“There is a company with airline service interested in this market.”
Martin Shearer, executive director of Somerset-Pulaski County Development Foundation, confirmed the interest this week when asked about the status of a survey conducted by the foundation to determine need for commuter airline service at Lake Cumberland Regional Airport.
“The survey results are still be analyzed by the potential carrier,” said Shearer. “It’s still moving forward ... we haven’t been kicked out ... but I understand the timetable has been pushed back.”
Name of the airline service interested in this market has not been revealed, but Shearer said the company has service in several small markets and has “ ... been around a long time.” He said the company is interested in establishing connection with a major airline hub and flying out of Somerset.
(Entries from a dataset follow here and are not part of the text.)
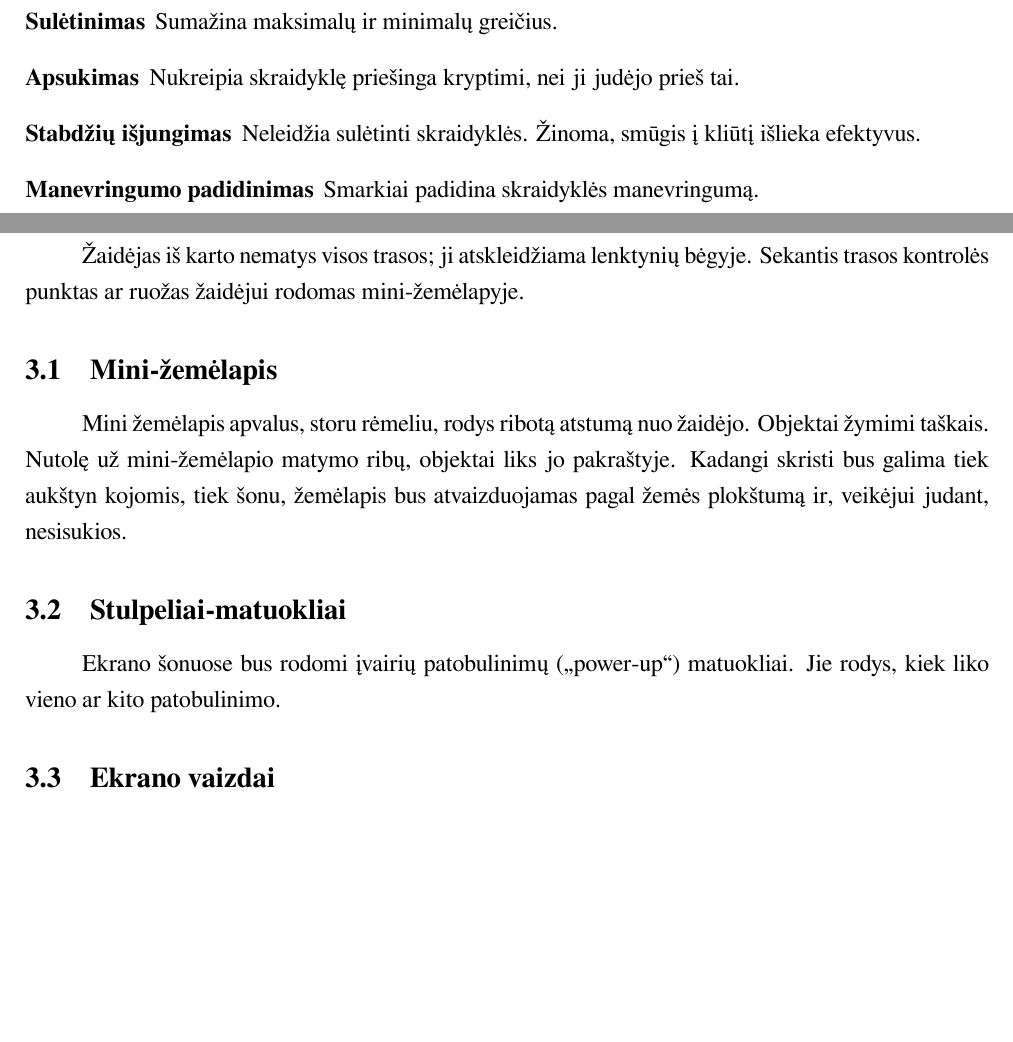
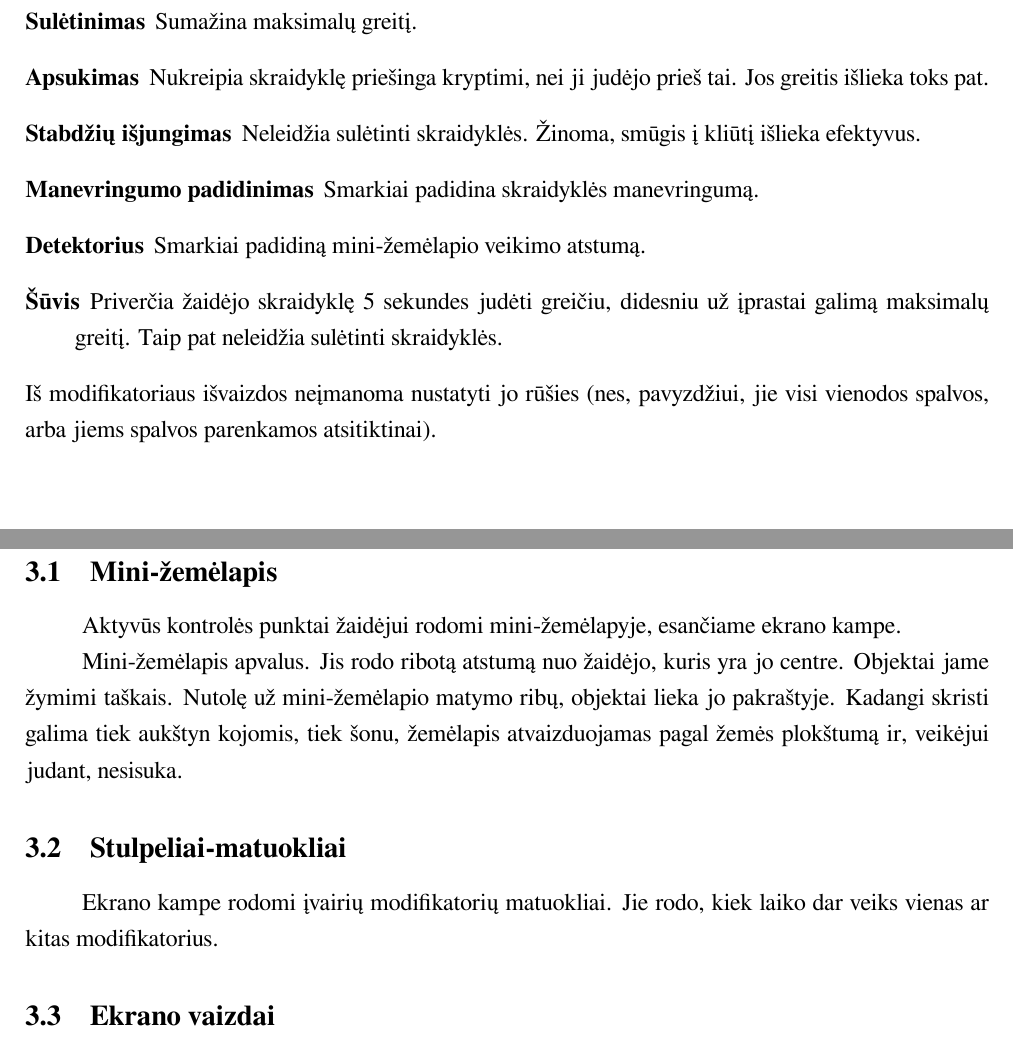
Before and after one commit to donce/a-good-day-to-fly, a LaTeX document (docs/design/main.tex, which reads docs/design/gameplay.tex, docs/design/interface.tex): two parts of pages 6 and 7 of 11, joined at a grey line, cut so that both start at the same text, the shorter picture padded with empty space. Compiled offline with XeLaTeX.

Commit message:
Interface and more modifiers.

```diff
--- a/docs/design/gameplay.tex
+++ b/docs/design/gameplay.tex
@@ -54,10 +54,17 @@ Modifikatorių rūšys:
 \item[Sulėtinimas]
-    Sumažina maksimalų ir minimalų greičius.
+    Sumažina maksimalų greitį.
 \item[Apsukimas]
     Nukreipia skraidyklę priešinga kryptimi, nei ji judėjo prieš tai.
+    Jos greitis išlieka toks pat.
 \item[Stabdžių išjungimas]
     Neleidžia sulėtinti skraidyklės.
     Žinoma, smūgis į kliūtį išlieka efektyvus.
 \item[Manevringumo padidinimas]
     Smarkiai padidina skraidyklės manevringumą.
+\item[Detektorius]
+    Smarkiai padidiną mini-žemėlapio veikimo atstumą.
+\item[Šūvis]
+    Priverčia žaidėjo skraidyklę 5 sekundes judėti greičiu, didesniu už įprastai galimą maksimalų greitį.
+    Taip pat neleidžia sulėtinti skraidyklės.
 \end{description}
+Iš modifikatoriaus išvaizdos neįmanoma nustatyti jo rūšies (nes, pavyzdžiui, jie visi vienodos spalvos, arba jiems spalvos parenkamos atsitiktinai).
--- a/docs/design/interface.tex
+++ b/docs/design/interface.tex
@@ -1,20 +1,20 @@
 \section{Interfeisas}
 %% Taip, tokį žodį naudot galima. http://terminai.vlkk.lt
 
-Žaidėjas iš karto nematys visos trasos; ji atskleidžiama lenktynių bėgyje.
-Sekantis trasos kontrolės punktas ar ruožas žaidėjui rodomas mini-žemėlapyje.
-
 \subsection{Mini-žemėlapis}
 
-Mini žemėlapis apvalus, storu rėmeliu, rodys ribotą atstumą nuo žaidėjo.
-Objektai žymimi taškais.
-Nutolę už mini-žemėlapio matymo ribų, objektai liks jo pakraštyje.
-Kadangi skristi bus galima tiek aukštyn kojomis, tiek šonu, žemėlapis bus atvaizduojamas pagal žemės plokštumą ir, veikėjui judant, nesisukios.
+Aktyvūs kontrolės punktai žaidėjui rodomi mini-žemėlapyje, esančiame ekrano kampe.
+
+Mini-žemėlapis apvalus.
+Jis rodo ribotą atstumą nuo žaidėjo, kuris yra jo centre.
+Objektai jame žymimi taškais.
+Nutolę už mini-žemėlapio matymo ribų, objektai lieka jo pakraštyje.
+Kadangi skristi galima tiek aukštyn kojomis, tiek šonu, žemėlapis atvaizduojamas pagal žemės plokštumą ir, veikėjui judant, nesisuka.
 
 \subsection{Stulpeliai-matuokliai}
 
-Ekrano šonuose bus rodomi įvairių patobulinimų ("power-up") matuokliai.
-Jie rodys, kiek liko vieno ar kito patobulinimo.
+Ekrano kampe rodomi įvairių modifikatorių matuokliai.
+Jie rodo, kiek laiko dar veiks vienas ar kitas modifikatorius.
 
 \subsection{Ekrano vaizdai}
 
```
Also changed, not shown: docs/design/style.tex (+1 -1 lines), docs/design/gameplay.tex (2 more changed lines).
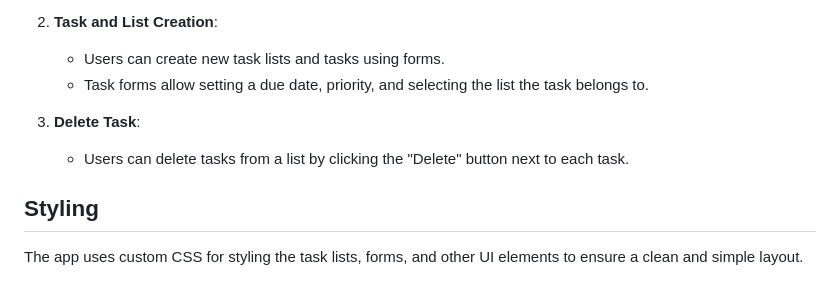
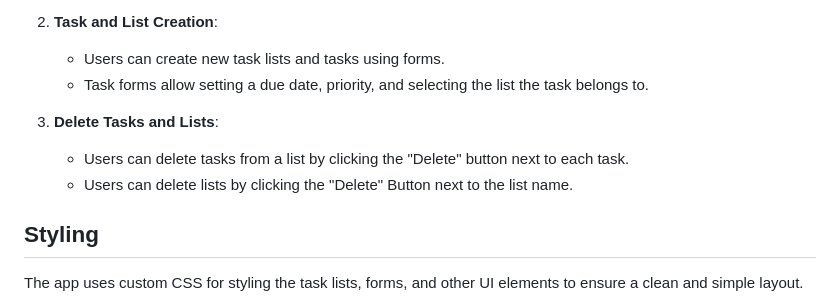
Before and after one commit to JI1IN/Task-Tracker, a Markdown page: README.md, the part around the change. Rendered like a GitHub page.

```diff
--- a/README.md
+++ b/README.md
@@ -124,8 +124,9 @@ The frontend, built using React, includes the following components:
    - Users can create new task lists and tasks using forms.
    - Task forms allow setting a due date, priority, and selecting the list the task belongs to.
 
-3. **Delete Task**:
+3. **Delete Tasks and Lists**:
    - Users can delete tasks from a list by clicking the "Delete" button next to each task.
+   - Users can delete lists by clicking the "Delete" Button next to the list name.
 
 ## Styling
 
```
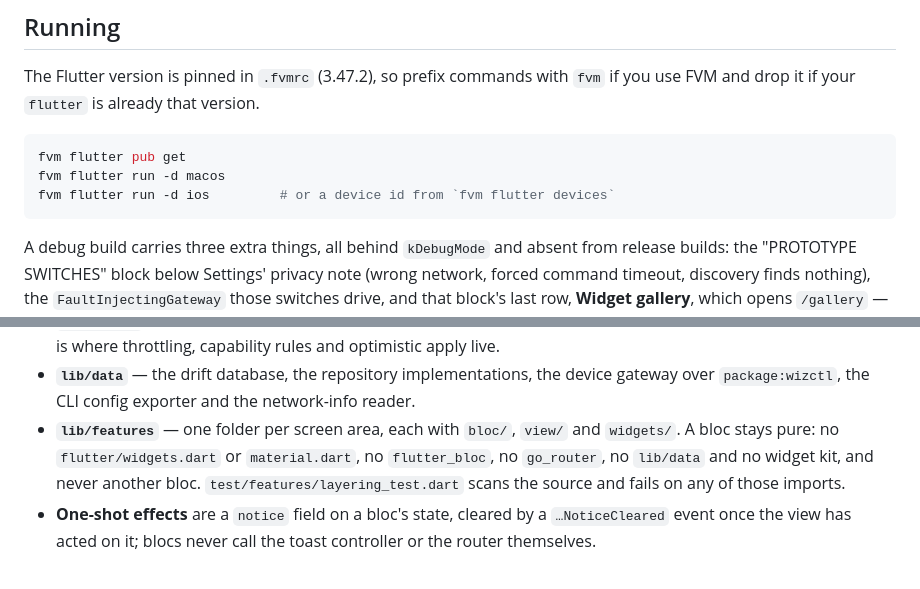
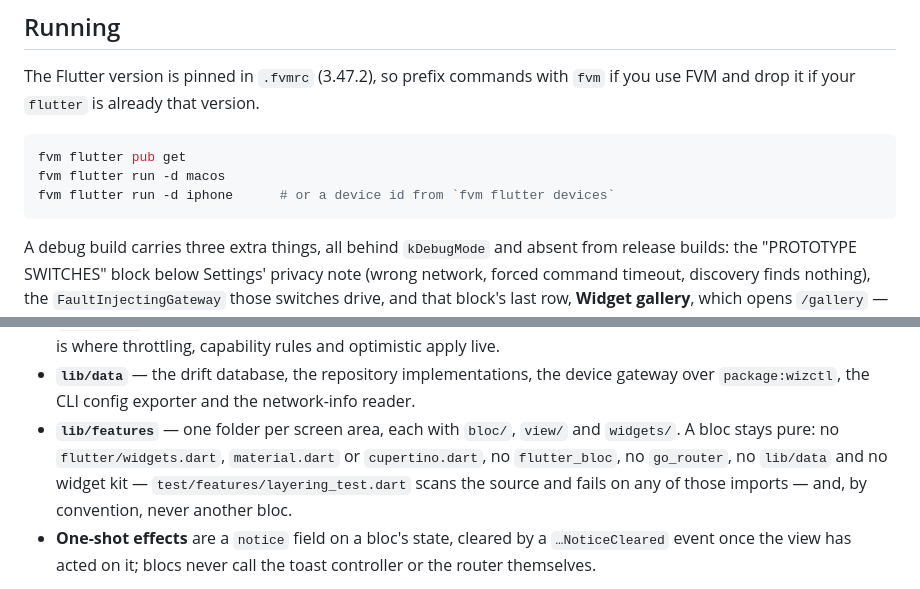
Before and after one commit to bharat-1809/wizctl_app, a Markdown page: README.md, 2 parts joined by grey strips. GitHub-like rendering.

Commit message:
docs: correct four claims the review found untrue
Spec, the disabled-key bullet: it listed §10.8's Save-light sheet among
the sections that say "empty name -> reject". They do not; §10.8 (:300)
specifies no cue at all. Only §10.1, §10.2 and §10.6 carry that line, so
the bullet names those three and says §10.8 follows the same rule
without having specified a cue.

Spec, the reduced-motion bullet: "the fixture hero rides the route
animation" reads as though a shared-element flight exists. None does --
FixtureHero, LightHero, InspectorHero and GalleryHero are kit and
feature widgets, and a grep for `Hero(` outside those four names finds
nothing. The clause now says no hero flight exists in this plan and
points at the §10.4 bullet that already records the flight as deferred.
No other doc in lib/ or either README carries the same claim.

README, the features bullet: "never another bloc" sat inside the list
the layering test enforces, which it is not -- that scan's denylist is
material/widgets/cupertino, flutter_bloc, go_router, /data/ and the kit.
The rule is real but conventional, and now reads that way. Cupertino is
added to the enforced list, which the test does check.

README, running on iOS: `-d ios` does not resolve, because device
matching is exact-or-prefix against an id or a name and iOS devices are
named like "iPhone 17 Pro". `-d iphone` is the literal that works.

````diff
--- a/README.md
+++ b/README.md
@@ -35,7 +35,7 @@ The Flutter version is pinned in `.fvmrc` (3.47.2), so prefix commands with
 ```bash
 fvm flutter pub get
 fvm flutter run -d macos
-fvm flutter run -d ios         # or a device id from `fvm flutter devices`
+fvm flutter run -d iphone      # or a device id from `fvm flutter devices`
 ```
 
 A debug build carries three extra things, all behind `kDebugMode` and absent
@@ -66,10 +66,11 @@ domain's interfaces, and `features` draw the screens.
   device gateway over `package:wizctl`, the CLI config exporter and the
   network-info reader.
 - **`lib/features`** — one folder per screen area, each with `bloc/`, `view/`
-  and `widgets/`. A bloc stays pure: no `flutter/widgets.dart` or
-  `material.dart`, no `flutter_bloc`, no `go_router`, no `lib/data` and no
-  widget kit, and never another bloc. `test/features/layering_test.dart`
-  scans the source and fails on any of those imports.
+  and `widgets/`. A bloc stays pure: no `flutter/widgets.dart`,
+  `material.dart` or `cupertino.dart`, no `flutter_bloc`, no `go_router`, no
+  `lib/data` and no widget kit — `test/features/layering_test.dart` scans the
+  source and fails on any of those imports — and, by convention, never another
+  bloc.
 - **One-shot effects** are a `notice` field on a bloc's state, cleared by a
   `…NoticeCleared` event once the view has acted on it; blocs never call the
   toast controller or the router themselves.
````
Also changed, not shown: 1 other file.
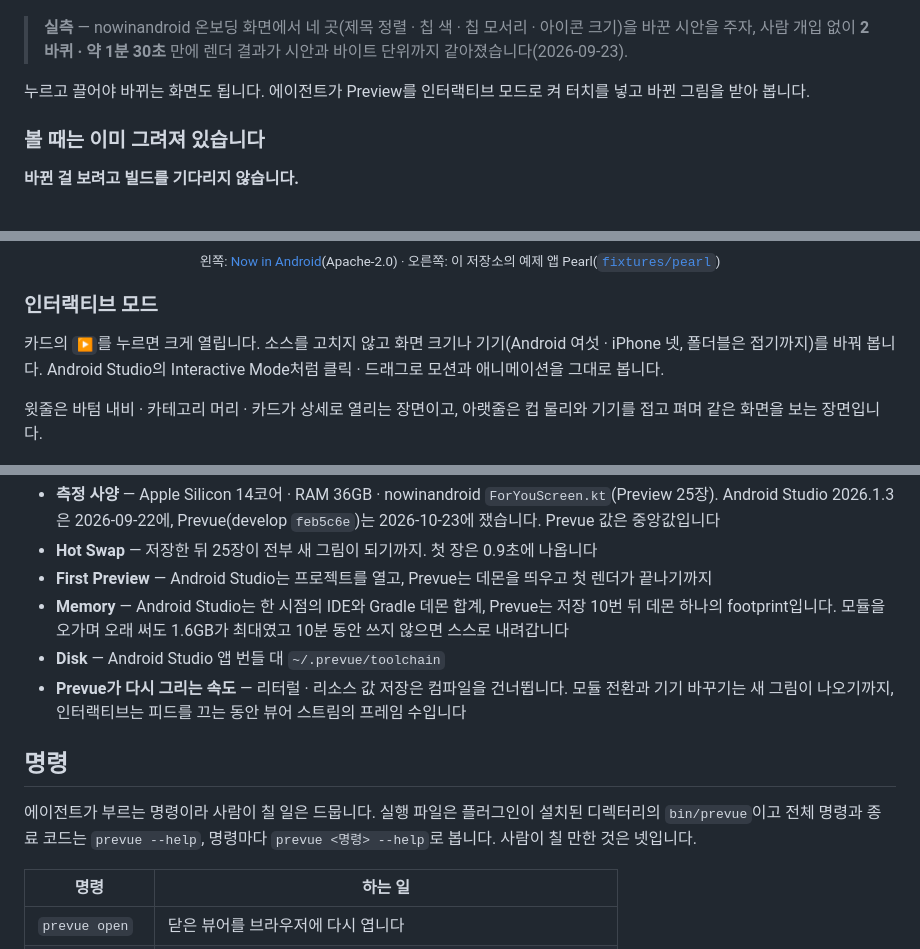
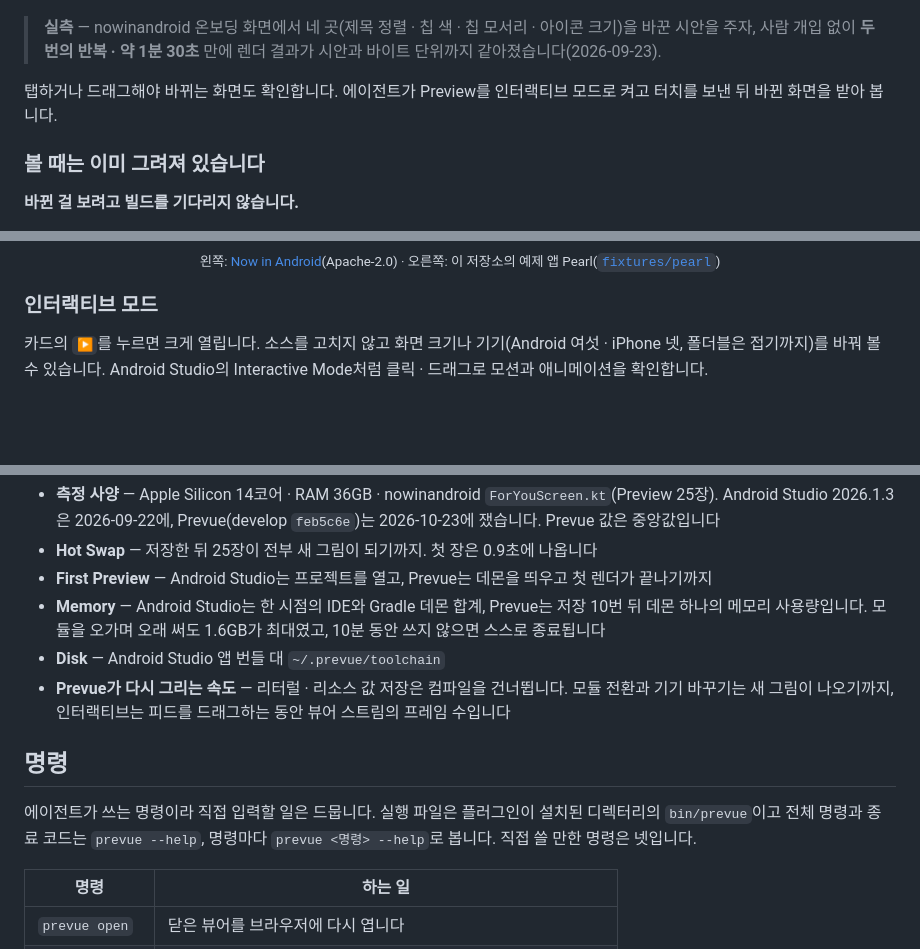
Before and after one commit to Dwite/prevue, a Markdown page: README.ko.md, 3 parts joined by grey strips. Drawn GitHub-style; blank space fills up the shorter version.

```diff
--- a/README.ko.md
+++ b/README.ko.md
@@ -65,9 +65,9 @@ Prevue는 저장할 때마다 1초쯤 뒤 Preview를 다시 그려 에이전트
 </p>
 
 > **실측** — nowinandroid 온보딩 화면에서 네 곳(제목 정렬 · 칩 색 · 칩 모서리 · 아이콘 크기)을 바꾼 시안을 주자,
-> 사람 개입 없이 **2바퀴 · 약 1분 30초** 만에 렌더 결과가 시안과 바이트 단위까지 같아졌습니다(2026-09-23).
+> 사람 개입 없이 **두 번의 반복 · 약 1분 30초** 만에 렌더 결과가 시안과 바이트 단위까지 같아졌습니다(2026-09-23).
 
-누르고 끌어야 바뀌는 화면도 됩니다. 에이전트가 Preview를 인터랙티브 모드로 켜 터치를 넣고 바뀐 그림을 받아 봅니다.
+탭하거나 드래그해야 바뀌는 화면도 확인합니다. 에이전트가 Preview를 인터랙티브 모드로 켜고 터치를 보낸 뒤 바뀐 화면을 받아 봅니다.
 
 ### 볼 때는 이미 그려져 있습니다
 
@@ -150,10 +148,8 @@ ForYouScreen.kt Preview 실행해줘
 
 ### 인터랙티브 모드
 
-카드의 `▶`를 누르면 크게 열립니다. 소스를 고치지 않고 화면 크기나 기기(Android 여섯 · iPhone 넷, 폴더블은 접기까지)를 바꿔 봅니다.
-Android Studio의 Interactive Mode처럼 클릭 · 드래그로 모션과 애니메이션을 그대로 봅니다.
-
-윗줄은 바텀 내비 · 카테고리 머리 · 카드가 상세로 열리는 장면이고, 아랫줄은 컵 물리와 기기를 접고 펴며 같은 화면을 보는 장면입니다.
+카드의 `▶`를 누르면 크게 열립니다. 소스를 고치지 않고 화면 크기나 기기(Android 여섯 · iPhone 넷, 폴더블은 접기까지)를 바꿔 볼 수 있습니다.
+Android Studio의 Interactive Mode처럼 클릭 · 드래그로 모션과 애니메이션을 확인합니다.
 
 <p align="center">
   <img src="assets/interactive-nav.gif" width="33.3%" alt="작업 공간에서 버블티 앱의 바텀 네비를 Home, Orders, Saved, Profile, Home 순으로 누르면 주황 알약이 미끄러져 옮겨 가고 고른 탭의 글자가 펼쳐지며 화면이 바뀐다"><img src="assets/interactive-header.gif" width="33.3%" alt="작업 공간에서 Fruit tea, Milk tea, Matcha, All 칩을 차례로 누르면 머리의 바탕 색이 그 갈래 색으로 번지고, 컵이 아래로 빠졌다가 새 컵이 튕겨 들어오며 제목이 바뀌고, 아래 그리드도 걸러진다"><img src="assets/interactive-detail.gif" width="33.3%" alt="작업 공간에서 Taro Milk Tea 카드를 누르면 카드 판이 화면 가득 커지는 동안 컵이 따로 날아가 상세 화면의 컵 자리에 앉는다. Add to bag을 누르면 컵이 오른쪽 위 가방으로 날아가 배지가 튀고, 뒤로 화살표를 누르면 거꾸로 카드로 돌아간다">
@@ -193,14 +185,14 @@ Android Studio의 Interactive Mode처럼 클릭 · 드래그로 모션과 애니
 - **측정 사양** — Apple Silicon 14코어 · RAM 36GB · nowinandroid `ForYouScreen.kt`(Preview 25장). Android Studio 2026.1.3은 2026-09-22에, Prevue(develop `feb5c6e`)는 2026-10-23에 쟀습니다. Prevue 값은 중앙값입니다
 - **Hot Swap** — 저장한 뒤 25장이 전부 새 그림이 되기까지. 첫 장은 0.9초에 나옵니다
 - **First Preview** — Android Studio는 프로젝트를 열고, Prevue는 데몬을 띄우고 첫 렌더가 끝나기까지
-- **Memory** — Android Studio는 한 시점의 IDE와 Gradle 데몬 합계, Prevue는 저장 10번 뒤 데몬 하나의 footprint입니다. 모듈을 오가며 오래 써도 1.6GB가 최대였고 10분 동안 쓰지 않으면 스스로 내려갑니다
+- **Memory** — Android Studio는 한 시점의 IDE와 Gradle 데몬 합계, Prevue는 저장 10번 뒤 데몬 하나의 메모리 사용량입니다. 모듈을 오가며 오래 써도 1.6GB가 최대였고, 10분 동안 쓰지 않으면 스스로 종료됩니다
 - **Disk** — Android Studio 앱 번들 대 `~/.prevue/toolchain`
-- **Prevue가 다시 그리는 속도** — 리터럴 · 리소스 값 저장은 컴파일을 건너뜁니다. 모듈 전환과 기기 바꾸기는 새 그림이 나오기까지, 인터랙티브는 피드를 끄는 동안 뷰어 스트림의 프레임 수입니다
+- **Prevue가 다시 그리는 속도** — 리터럴 · 리소스 값 저장은 컴파일을 건너뜁니다. 모듈 전환과 기기 바꾸기는 새 그림이 나오기까지, 인터랙티브는 피드를 드래그하는 동안 뷰어 스트림의 프레임 수입니다
 
 ## 명령
 
-에이전트가 부르는 명령이라 사람이 칠 일은 드뭅니다. 실행 파일은 플러그인이 설치된 디렉터리의 `bin/prevue`이고
-전체 명령과 종료 코드는 `prevue --help`, 명령마다 `prevue <명령> --help`로 봅니다. 사람이 칠 만한 것은 넷입니다.
+에이전트가 쓰는 명령이라 직접 입력할 일은 드뭅니다. 실행 파일은 플러그인이 설치된 디렉터리의 `bin/prevue`이고
+전체 명령과 종료 코드는 `prevue --help`, 명령마다 `prevue <명령> --help`로 봅니다. 직접 쓸 만한 명령은 넷입니다.
 
 | 명령 | 하는 일 |
 |---|---|
```
Also changed, not shown: other parts of README.ko.md (+25 -31 lines), README.md (+6 -14 lines), assets/agent-loop-before.ko.png, assets/agent-loop-before.png, 3 other files.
Shearer believes the region needs commercial airline service and is continuing to spearhead an effort to reestablish commuter service between the local airport and a major airline hub.
The renewed regional initiative has set two strategic goals:
• Recruit a regional airline that is aligned with a major carrier such as American, Delta or US Airways.
• Establish service to a major connecting hub.
A Florida-based commuter airline operated out of Lake Cumberland Regional Airport, first to Nashville and then to Washington, D.C., for a little more than two years. It was subsidized with about $900,000 obtained by Congressman Hal Rogers from the U.S. Department of Transportation and $100,000 in local matching funds. No sustaining local source of funding developed before the federal funds were exhausted and the airline shut down February 19, 2010.
As part of its efforts to restore air service at Lake Cumberland Regional, the development foundation retained Louisville-based consulting firm L.B. Schmidt & Associates, LLC, to assist in the effort. The consulting firm updated the market profile that shows the airport will serve 15 Kentucky counties with a combined population of 384,000 people. Luke B. Schmidt is consultant to the foundation.
Shearer said the development foundation’s efforts to recruit a commuter airline service is part of a broader effort by Somerset-Pulaski Convention & Visitors Bureau, airport board and city and county governments. “We’re just spearheading it ... we’re happy to do it,” Shearer said.
Lake Cumberland Regional Airport is jointly owned by Somerset and Pulaski County. It is operated by an airport board chaired by Don Bandy. Members are John Tuttle, Richard Vanhook, Delynn Gibson, David Morris and John Hicks. The airport operation is financed with a 2 percent allocation from the county’s 1 cent occupational tax, amounting to about $150,000 a year.
The J.T. Wilson Field runway is 5,800 feet, about as long as it can be at its location. The runway can’t be extended toward the west because of U.S. 27, and on the east end toward Ferguson there is a big drop-off.
An Instrument Landing System (ILS) provides lateral and vertical guidance necessary to fly a precision approach. A $3 million, spacious, glass-bedecked terminal is an added attraction when a plane and its passengers touch down.